**Work order:** Within the data below, tally the lines that contain "errores" and state only the total.

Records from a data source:
────────────────
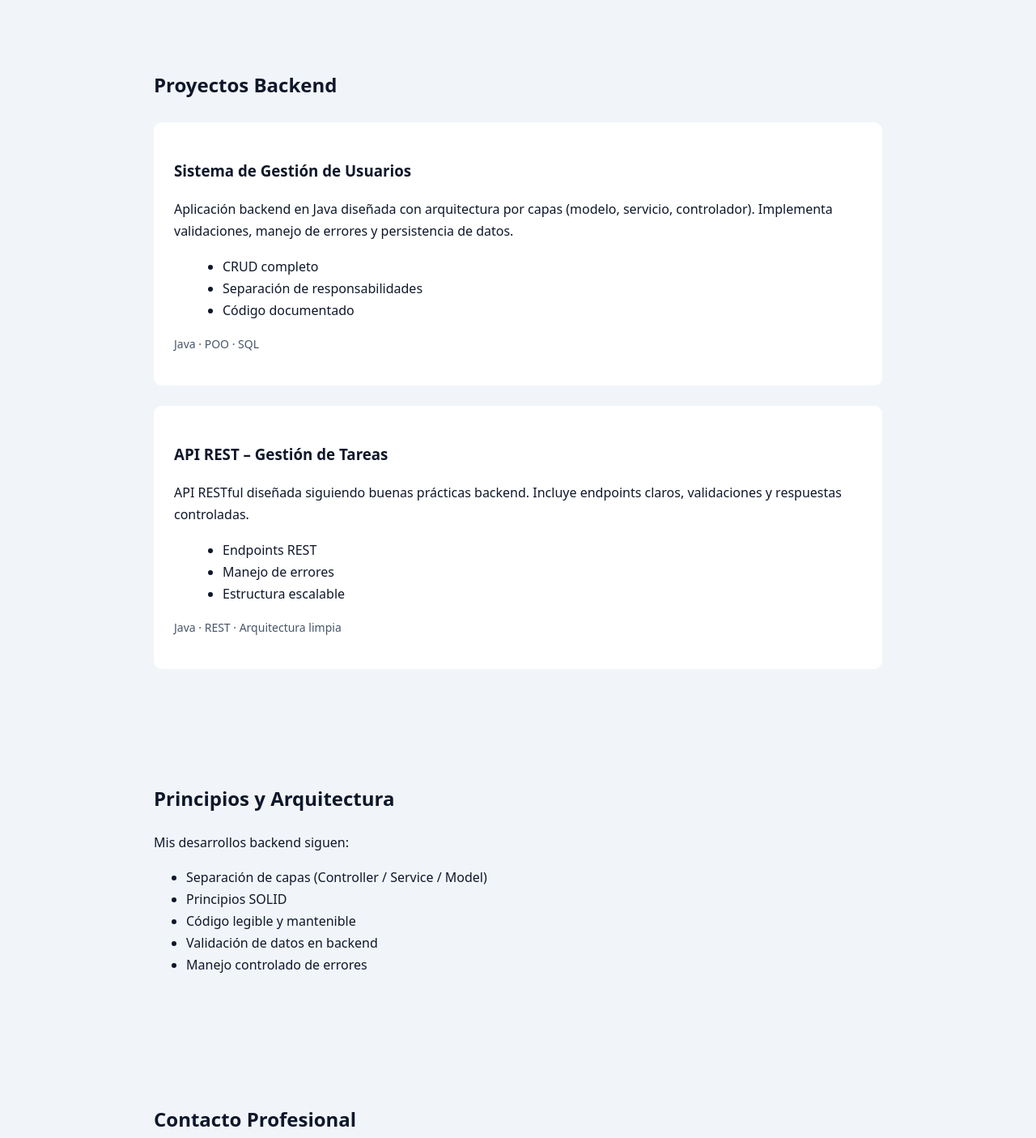
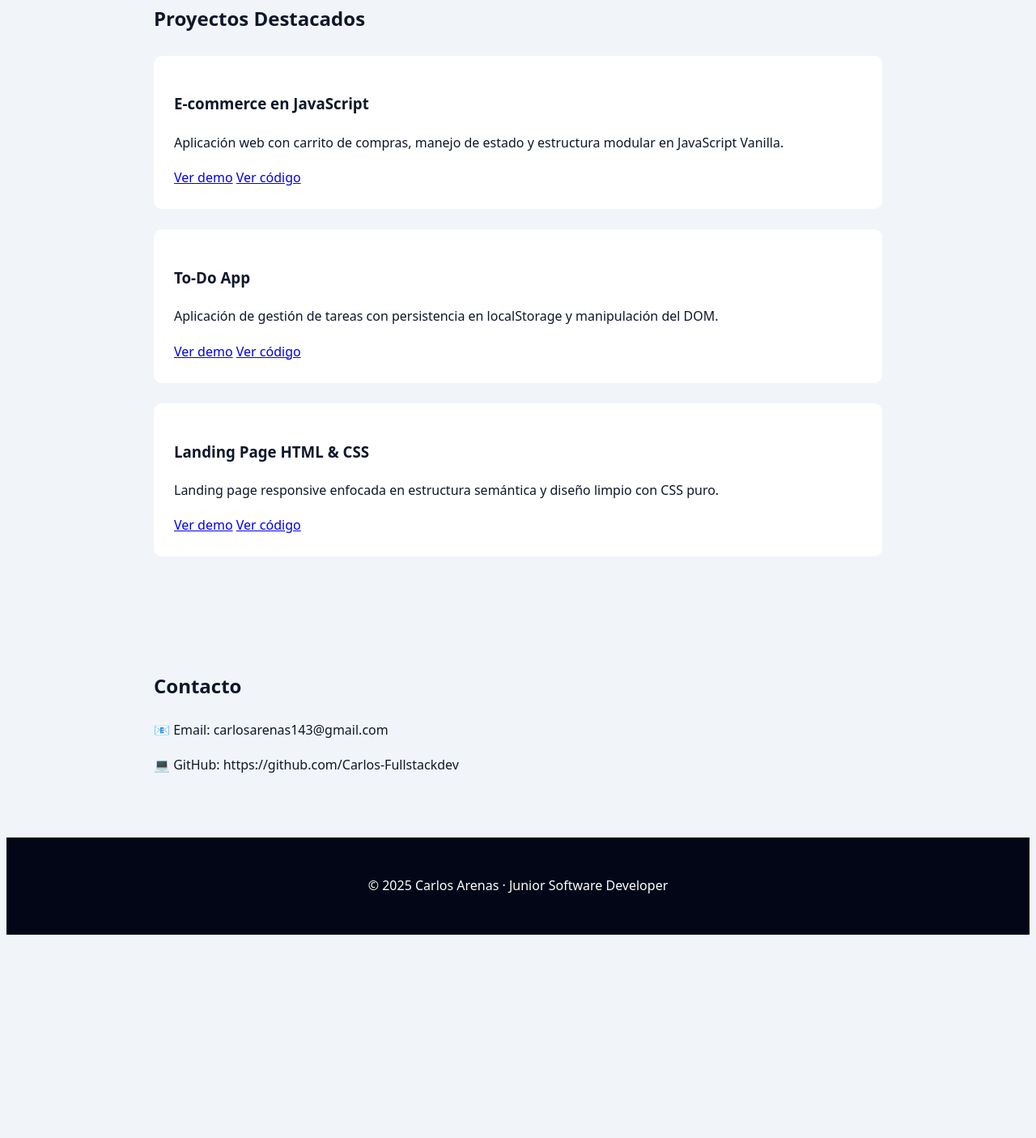
Before and after one commit to Carlos-Fullstackdev/Portfolio, a plain HTML site: page index.html in a window 1280 px wide. Shown: the part 1053-2458 px from the top of the page at 81% size. After the commit the page ends 2215 px from the top, so only its background shows below. Drawn offline with Linux system fonts and the light colour scheme.

Commit message:
Revise portfolio to reflect Junior Software Developer role
Updated personal information and project descriptions to reflect a transition from Java Backend Developer to Junior Software Developer, emphasizing skills in JavaScript, HTML, and CSS.

```diff
--- a/index.html
+++ b/index.html
@@ -2,11 +2,11 @@
 <html lang="es">
 <head>
   <meta charset="UTF-8">
-  <meta name="description" content="Java Backend Developer especializado en POO, arquitectura limpia, APIs REST y buenas prácticas.">
-  <meta name="keywords" content="Java Backend, Java Developer, APIs REST, POO, SQL, Git">
+  <meta name="description" content="Junior Software Developer portfolio showcasing real projects and solid programming fundamentals.">
+  <meta name="keywords" content="Junior Developer, JavaScript, HTML, CSS, Portfolio">
   <meta name="author" content="Carlos Arenas">
   <meta name="viewport" content="width=device-width, initial-scale=1.0">
-  <title>Carlos Arenas| Java Backend Developer</title>
+  <title>Carlos Arenas | Junior Software Developer</title>
   <link rel="stylesheet" href="style.css">
 </head>
 
@@ -18,97 +18,89 @@
     <li><a href="#about">Perfil</a></li>
     <li><a href="#skills">Stack</a></li>
     <li><a href="#projects">Proyectos</a></li>
-    <li><a href="#architecture">Arquitectura</a></li>
     <li><a href="#contact">Contacto</a></li>
   </ul>
 </nav>
 
 <header class="hero">
-  <h1>Java Backend Developer</h1>
+  <h1>Junior Software Developer</h1>
   <p>
-    Desarrollo backend enfocado en lógica sólida, arquitectura limpia,
-    código mantenible y buenas prácticas profesionales.
+    Desarrollo aplicaciones web con enfoque en lógica clara,
+    buenas prácticas y código mantenible.
   </p>
 </header>
 
 <section id="about">
   <h2>Perfil Profesional</h2>
   <p>
-    Desarrollador backend con enfoque en Java y Programación Orientada a Objetos.
-    Experiencia creando aplicaciones estructuradas por capas,
-    validación de datos, manejo de errores y control de flujo.
-    Busco integrarme a un equipo backend donde aportar valor desde el primer día.
+    Desarrollador junior con experiencia práctica en JavaScript, HTML y CSS,
+    y bases sólidas en Java y Programación Orientada a Objetos.
+    Me enfoco en escribir código limpio, estructurado y fácil de mantener.
   </p>
 </section>
 
 <section id="skills">
   <h2>Stack Tecnológico</h2>
   <div class="skills-grid">
+    <span>JavaScript</span>
+    <span>HTML</span>
+    <span>CSS</span>
     <span>Java</span>
     <span>POO</span>
+    <span>Git / GitHub</span>
     <span>Arquitectura por capas</span>
-    <span>APIs REST</span>
-    <span>SQL</span>
-    <span>Git / GitHub</span>
-    <span>Principios SOLID</span>
-    <span>Manejo de errores</span>
   </div>
 </section>
 
 <section id="projects">
-  <h2>Proyectos Backend</h2>
+  <h2>Proyectos Destacados</h2>
 
   <article class="project">
-    <h3>Sistema de Gestión de Usuarios</h3>
+    <h3>E-commerce en JavaScript</h3>
     <p>
-      Aplicación backend en Java diseñada con arquitectura por capas
-      (modelo, servicio, controlador).
-      Implementa validaciones, manejo de errores y persistencia de datos.
+      Aplicación web con carrito de compras, manejo de estado
+      y estructura modular en JavaScript Vanilla.
     </p>
-    <ul>
-      <li>CRUD completo</li>
-      <li>Separación de responsabilidades</li>
-      <li>Código documentado</li>
-    </ul>
-    <p class="tech">Java · POO · SQL</p>
+    <div class="project-links">
+      <a href="https://carlos-fullstackdev.github.io/ecommerce-vanilla-js/" target="_blank">Ver demo</a>
+      <a href="https://github.com/Carlos-Fullstackdev/ecommerce-vanilla-js" target="_blank">Ver código</a>
+    </div>
   </article>
 
   <article class="project">
-    <h3>API REST – Gestión de Tareas</h3>
+    <h3>To-Do App</h3>
     <p>
-      API RESTful diseñada siguiendo buenas prácticas backend.
-      Incluye endpoints claros, validaciones y respuestas controladas.
+      Aplicación de gestión de tareas con persistencia en localStorage
+      y manipulación del DOM.
     </p>
-    <ul>
-      <li>Endpoints REST</li>
-      <li>Manejo de errores</li>
-      <li>Estructura escalable</li>
-    </ul>
-    <p class="tech">Java · REST · Arquitectura limpia</p>
+    <div class="project-links">
+      <a href="https://carlos-fullstackdev.github.io/Todo-App/" target="_blank">Ver demo</a>
+      <a href="https://github.com/Carlos-Fullstackdev/Todo-App" target="_blank">Ver código</a>
+    </div>
   </article>
-</section>
 
-<section id="architecture">
-  <h2>Principios y Arquitectura</h2>
-  <p>Mis desarrollos backend siguen:</p>
-  <ul>
-    <li>Separación de capas (Controller / Service / Model)</li>
-    <li>Principios SOLID</li>
-    <li>Código legible y mantenible</li>
-    <li>Validación de datos en backend</li>
-    <li>Manejo controlado de errores</li>
-  </ul>
+  <article class="project">
+    <h3>Landing Page HTML & CSS</h3>
+    <p>
+      Landing page responsive enfocada en estructura semántica
+      y diseño limpio con CSS puro.
+    </p>
+    <div class="project-links">
+      <a href="https://carlos-fullstackdev.github.io/landing-page-html-css/" target="_blank">Ver demo</a>
+      <a href="https://github.com/Carlos-Fullstackdev/landing-page-html-css" target="_blank">Ver código</a>
+    </div>
+  </article>
+
 </section>
 
 <section id="contact">
-  <h2>Contacto Profesional</h2>
+  <h2>Contacto</h2>
   <p>📧 Email: carlosarenas143@gmail.com</p>
-  <p>💼 LinkedIn: linkedin.com/in/Carlos Arenas</p>
-  <p>💻 GitHub: github.com/Carlos-Fullstackdev</p>
+  <p>💻 GitHub: https://github.com/Carlos-Fullstackdev</p>
 </section>
 
 <footer>
-  <p>© 2025 Caflos Arenas · Java Backend Developer</p>
+  <p>© 2025 Carlos Arenas · Junior Software Developer</p>
 </footer>
 
 <script src="script.js"></script>
```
────────────────
**Exercise response:** 5